The Somali Situation

The Somali Situation

By Francis Karugah

The U.S assistant secretary of state for African affairs Jendayi Frazer says there is a critical need for dialogue and the international community has been engaged to address the warlord’s issue in Somalia threatening normalcy in the country. He said they had to reserve judgment about the ultimate intent of the Islamic courts union (ICU) which claimed to have taken control of Somalia’s capital following weeks of fighting.  Frazer also said it was important for the transitional federal institution (TFI) [Somalis nominal government] and the chairman of the ICU to begin a dialogue to decide for them what role the ICU would play. Frazer described the TFI the only form of government that can be found in Somalia, which she called a “failed state”. Although indications showed that the ICU was not interested in taking over the government or even being in government.

Interim government

Somalia has lacked an effective central government since early 1991 when largely clan based tribal leaders overthrew President Mohamed, said Barre.  An interim government formed in 2004 with the support of the United Nations, has been unable to enter Mogadishu after leaving their Nairobi base in early 2005.  However, instead has been stuck in Baidoa, about 240 kilometers away.

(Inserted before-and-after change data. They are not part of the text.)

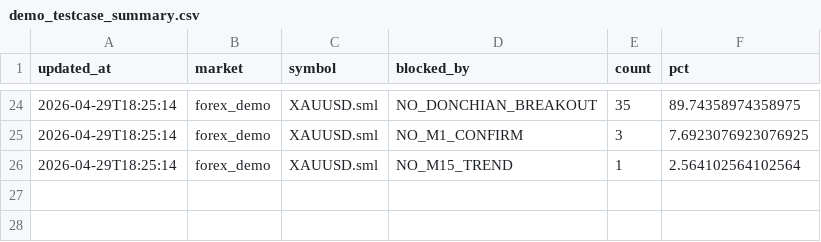
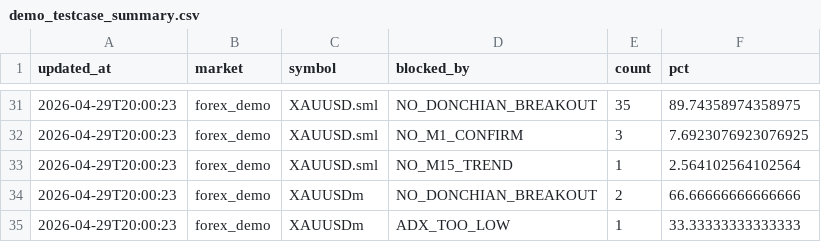
Before and after one commit to watchara-ios/auto-bot-trade, a CSV file: logs/demo_testcase_summary.csv, drawn as a sheet; only a part is shown, gaps mark what is left out; the diff covers the shown part only.

```diff
--- a/logs/demo_testcase_summary.csv
+++ b/logs/demo_testcase_summary.csv
@@ -24,3 +31,5 @@ updated_at,market,symbol,blocked_by,count,pct
-2026-04-29T18:25:14,forex_demo,XAUUSD.sml,NO_DONCHIAN_BREAKOUT,35,89.74358974358975
-2026-04-29T18:25:14,forex_demo,XAUUSD.sml,NO_M1_CONFIRM,3,7.6923076923076925
-2026-04-29T18:25:14,forex_demo,XAUUSD.sml,NO_M15_TREND,1,2.564102564102564
+2026-04-29T20:00:23,forex_demo,XAUUSD.sml,NO_DONCHIAN_BREAKOUT,35,89.74358974358975
+2026-04-29T20:00:23,forex_demo,XAUUSD.sml,NO_M1_CONFIRM,3,7.6923076923076925
+2026-04-29T20:00:23,forex_demo,XAUUSD.sml,NO_M15_TREND,1,2.564102564102564
+2026-04-29T20:00:23,forex_demo,XAUUSDm,NO_DONCHIAN_BREAKOUT,2,66.66666666666666
+2026-04-29T20:00:23,forex_demo,XAUUSDm,ADX_TOO_LOW,1,33.33333333333333
```
Also changed, not shown: 7 added rows and 22 edited cells elsewhere in this file, 3 other files.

The Somali president sites the presence of U.S backed warlords as the reason for not setting up base in the capital. He said the warlords were being used to help to capture al-Qaeda members in Somalia but, said the U.S was using the wrong way in tracing the members since there were not approaching the government in place, he said in a two-day visit of Stockholm. He added that his government was ready to help in capturing the al-Qaeda members. The U.S has defended itself and said it only sent officials to meet with a wide variety of Somali leaders in an effort to fight international terrorists in the country.

Meanwhile normalcy is returning to Mogadishu after Islamic leaders ousted us backed warlords after weeks of fighting that left many dead and many more injured. The move has given a boost to business in the horn of Africa nation. Mr. Abdulkadir Nur, a Somali businessman said since the warlords left, security has greatly improved and this is good for business, as they are not harassed by the warlords. He also said the waters around Somalia would be safe again since the pirates have retreated because of the army and courts presence.

Somali contact group

In New York, the United States joined with other interested states and international organization in convening the Somali contact group, which aims, to co-ordinate common efforts and support positive developments in Somalia. The group said the situation in Somalia represented a range of challenge related to the humanitarian and social-economic conditions. The contact group said it would seek to address the humanitarian issues of Somali people, establish effective governance and stability.

The group also urged unrestricted access for relief agencies to vulnerable communities. Members of the contact group include the E.U, Italy, Norway, Sweden, Tanzania, the U.K and the U.S. Other interested parties such as the United Nations, the African union, the intergovernmental authority on development (IGAD) and the league of Arab states will be invited to participate as observers. State department spokesman Sean McCormack said the United States was ready to work with all the parties to promote peace and re-establishment of effective governance in Somalia.

 

Source:  DOS